Mila is a sweet 8-year-old girl who was diagnosed with the life-threatening condition, Pearson Syndrome at age 2. Although she may appear happy and healthy on the outside, on the inside, her body is fighting a daily battle. Because there has been no cure or previous treatment for Pearson Syndrome, Mila’s body is undergoing multiple organ failure, including her kidneys, bone marrow (blood), pancreas (diabetes and digestion), GI (stomach), eyes, and ears and most recently had a pacemaker placed. We are patching her up as quickly as we can, but hope a treatment will become available that will stop the rapid progression of her disease and improve her symptoms.



Mila was 2 when she showed her first symptom of Pearson Syndrome — corneal edema. This caused the surface layer of her eyes to be filled with fluid, which blurred her vision and resulted in extreme sensitivity to light. This fluid also created hundreds of blisters on the surface of her eyes.

Mila wasn’t able to play outside during the daytime for two years because of her light sensitivity. She couldn’t enjoy the zoo, park, Christmas morning, or even the grocery store. When she was outside, she wore special sunglasses that would block 95% of light and a solid brimmed hat, but even with those efforts, her head needed to be covered with a blanket or she would cry. She would experience nothing but sound.

At age 4, Mila received 2 corneal transplants. Within days of each transplant, her blisters went away and she began to experience life again. Today, Mila is able to attend public school, play outside, and absolutely loves trips to Target.

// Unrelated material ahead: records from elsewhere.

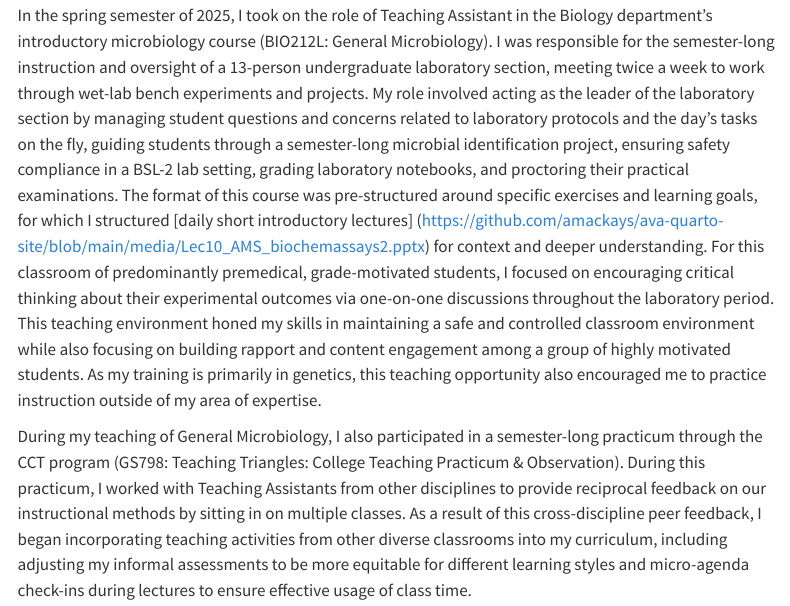
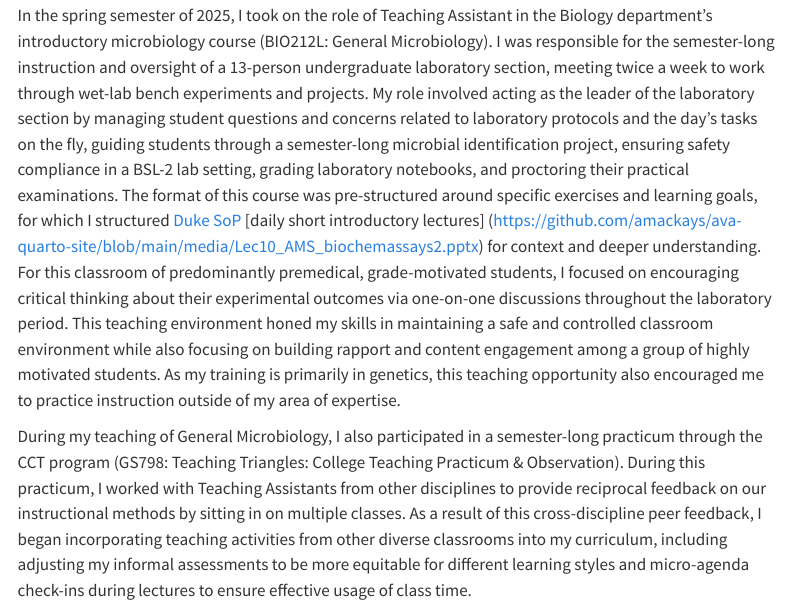
Before and after one commit to amackays/ava-quarto-site, a Quarto document (teaching.qmd): the page in a window 1100 px wide, from 1540 px down. Rendered offline with R 4.5, knitr and Pandoc in place of Quarto, with nearby package versions; menus at the side of the page are left out.

Commit message:
Update teaching.qmd

```diff
--- a/teaching.qmd
+++ b/teaching.qmd
@@ -20,6 +20,6 @@ Although my Ph.D. research is centered in evolutionary and molecular genetics, m
 
 To develop my instructional portfolio, I pursued formal instruction in teaching and pedagogy through Duke University’s Certificate in College Teaching program. Through this program, I completed coursework in the principles and methods of teaching (GS750: Fundamentals of College Teaching) as well as discipline-specific coursework tailored to the instruction of biology (BIO705S: Teaching Biology: Theory and Practice). Although my Ph.D. program in UPGG does not require Ph.D. students to teach, I sought out further teaching opportunities in order to implement and practice my repertoire of teaching skills.
 
-In the spring semester of 2025, I took on the role of Teaching Assistant in the Biology department’s introductory microbiology course (BIO212L: General Microbiology). I was responsible for the semester-long instruction and oversight of a 13-person undergraduate laboratory section, meeting twice a week to work through wet-lab bench experiments and projects. My role involved acting as the leader of the laboratory section by managing student questions and concerns related to laboratory protocols and the day’s tasks on the fly, guiding students through a semester-long microbial identification project, ensuring safety compliance in a BSL-2 lab setting, grading laboratory notebooks, and proctoring their practical examinations. The format of this course was pre-structured around specific exercises and learning goals, for which I structured [daily short introductory lectures] (https://github.com/amackays/ava-quarto-site/blob/main/media/Lec10_AMS_biochemassays2.pptx) for context and deeper understanding. For this classroom of predominantly premedical, grade-motivated students, I focused on encouraging critical thinking about their experimental outcomes via one-on-one discussions throughout the laboratory period. This teaching environment honed my skills in maintaining a safe and controlled classroom environment while also focusing on building rapport and content engagement among a group of highly motivated students. As my training is primarily in genetics, this teaching opportunity also encouraged me to practice instruction outside of my area of expertise.
+In the spring semester of 2025, I took on the role of Teaching Assistant in the Biology department’s introductory microbiology course (BIO212L: General Microbiology). I was responsible for the semester-long instruction and oversight of a 13-person undergraduate laboratory section, meeting twice a week to work through wet-lab bench experiments and projects. My role involved acting as the leader of the laboratory section by managing student questions and concerns related to laboratory protocols and the day’s tasks on the fly, guiding students through a semester-long microbial identification project, ensuring safety compliance in a BSL-2 lab setting, grading laboratory notebooks, and proctoring their practical examinations. The format of this course was pre-structured around specific exercises and learning goals, for which I structured [Duke SoP](media/duke_grad-sop_ams-v6.pdf) [daily short introductory lectures] (https://github.com/amackays/ava-quarto-site/blob/main/media/Lec10_AMS_biochemassays2.pptx) for context and deeper understanding. For this classroom of predominantly premedical, grade-motivated students, I focused on encouraging critical thinking about their experimental outcomes via one-on-one discussions throughout the laboratory period. This teaching environment honed my skills in maintaining a safe and controlled classroom environment while also focusing on building rapport and content engagement among a group of highly motivated students. As my training is primarily in genetics, this teaching opportunity also encouraged me to practice instruction outside of my area of expertise.
 
 During my teaching of General Microbiology, I also participated in a semester-long practicum through the CCT program (GS798: Teaching Triangles: College Teaching Practicum & Observation). During this practicum, I worked with Teaching Assistants from other disciplines to provide reciprocal feedback on our instructional methods by sitting in on multiple classes. As a result of this cross-discipline peer feedback, I began incorporating teaching activities from other diverse classrooms into my curriculum, including adjusting my informal assessments to be more equitable for different learning styles and micro-agenda check-ins during lectures to ensure effective usage of class time.
```
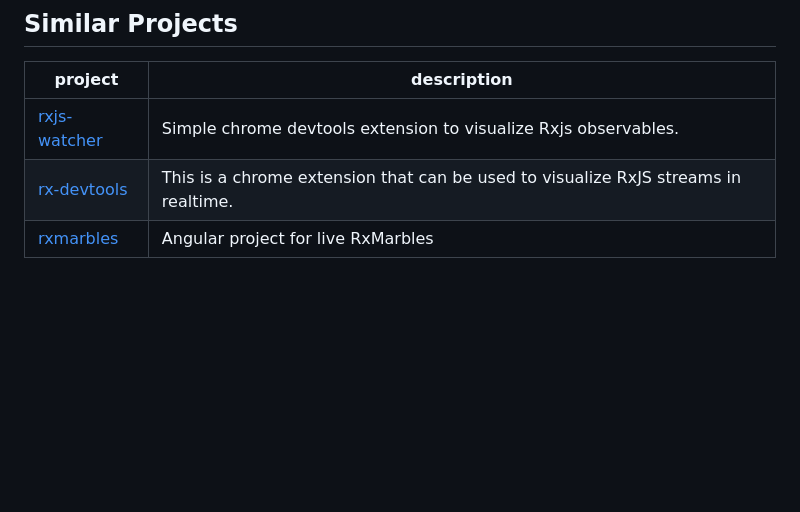
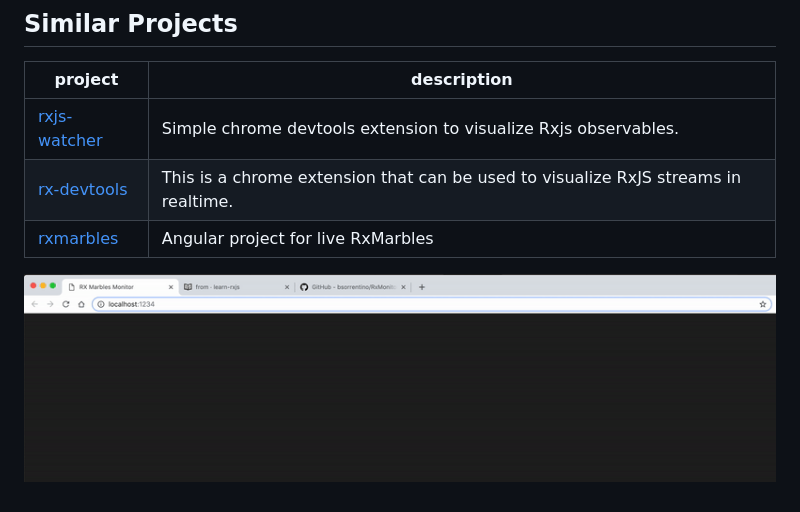
Before and after one commit to bsorrentino/RxMonitor, a Markdown page: README.md, the part around the change. GitHub-like rendering; pictures changed too: forkjoin.gif (added); blank space fills up the shorter version.

Commit message:
add images

```diff
--- a/README.md
+++ b/README.md
@@ -16,3 +16,7 @@ The plan is to create such operators to monitor application based on :
 [rxjs-watcher](https://github.com/xripcsu/rxjs-watcher) | Simple chrome devtools extension to visualize Rxjs observables.
 [rx-devtools](https://github.com/KwintenP/rx-devtools) | This is a chrome extension that can be used to visualize RxJS streams in realtime.
 [rxmarbles](https://stackblitz.com/edit/rxmarbles) | Angular project for live RxMarbles
+
+
+
+![ForkJoin Example](forkjoin.gif)
```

Although her corneal edema is gone, she continues to have challenges with her eyes. One of those is retinitis pigmentosa. This gives her tunnel vision (or loss of peripheral vision), likely to progress over time leading to eventual blindness.



One of the first serious symptoms Mila experienced was kidney disease, which started out with “Fanconi Syndrome.” Fanconi Syndrome is a disorder in which she does not properly reabsorb electrolytes and nutrients back into the body, but instead dumps them resulting in her blood levels dipping dangerously low. To keep her levels in a safe range, she receives electrolyte replacements including, calcium, phosphorus, etc.

Mila currently has Stage 4 kidney disease (functioning at less than 20%) and continues to worsen each year. She has been evaluated for a kidney transplant and is currently gaining time on the kidney wait list, so we are ready if she needs one. She has annual kidney ultrasounds to monitor the progression of kidney size, scarring, and presence of kidney stones. Mila has her blood drawn every month to review her current kidney function, electrolytes, and blood counts.



A couple years ago, we experienced one of the scariest days of our lives. Mila had her first DKA (diabetic ketoacidosis) episode, which had us fleeing to the hospital. During this time, she was nearly unresponsive. We would talk to her to try to keep her conscious, but she would soon fade out and be gone again. Once arriving to the emergency room, they said her sugars were over 900 (normal is around 100) and thus, gave her another new diagnosis of diabetes. Mila’s diabetes are maintained with an insulin pump and continuous glucose monitor.

The pancreas has two functions, the first is to produce insulin to help regulate blood sugar. The second is to release enzymes that help with digestion. Mila has severe pancreatic insufficiency, so she also needs to take enzymes throughout the day to help her body break down foods (in her case, formula through her g-tube).



At age 2, Mila underwent a bone marrow biopsy where it was found that she had sideroblastic anemia. Sideroblastic anemia is a form of anemia in which the bone marrow produces ringed sideroblasts instead of healthy red blood cells and is a marker of Pearson Syndrome.

Mila receives epoetin injections to keep her hemoglobin in normal range. Without this, her hemoglobin drops low, which is hard on the heart. Mila also has low platelets (these help your blood clot). Her blood takes much longer to clot itself after an IV removal, lab draw, or other poke or scrape. The normal range for platelets is 150k-400k and she has been as low as 17k. Nothing is done to increase these levels, but side effects also include easy bruising. She has had bruising in strange places like the bridge of her ear and around her mouth from a simple pacifier. In the past, she has received platelet transfusions to raise her level before invasive surgeries (g-tube placement, corneal transplants) to prevent the risk of bleeding out and promote healing.



In 2018, while Mila was recovering from anesthesia after a procedure, we noticed her heart rate was extremely low. Following this, we brought her to her cardiologist and requested a Holter monitor to watch her heart activity over a period of time. This monitor showed irregular heart rhythms and resulted in the placement of a pacemaker.



Pearson Syndrome has caused hearing loss for Mila. She wears hearing aids in both ears.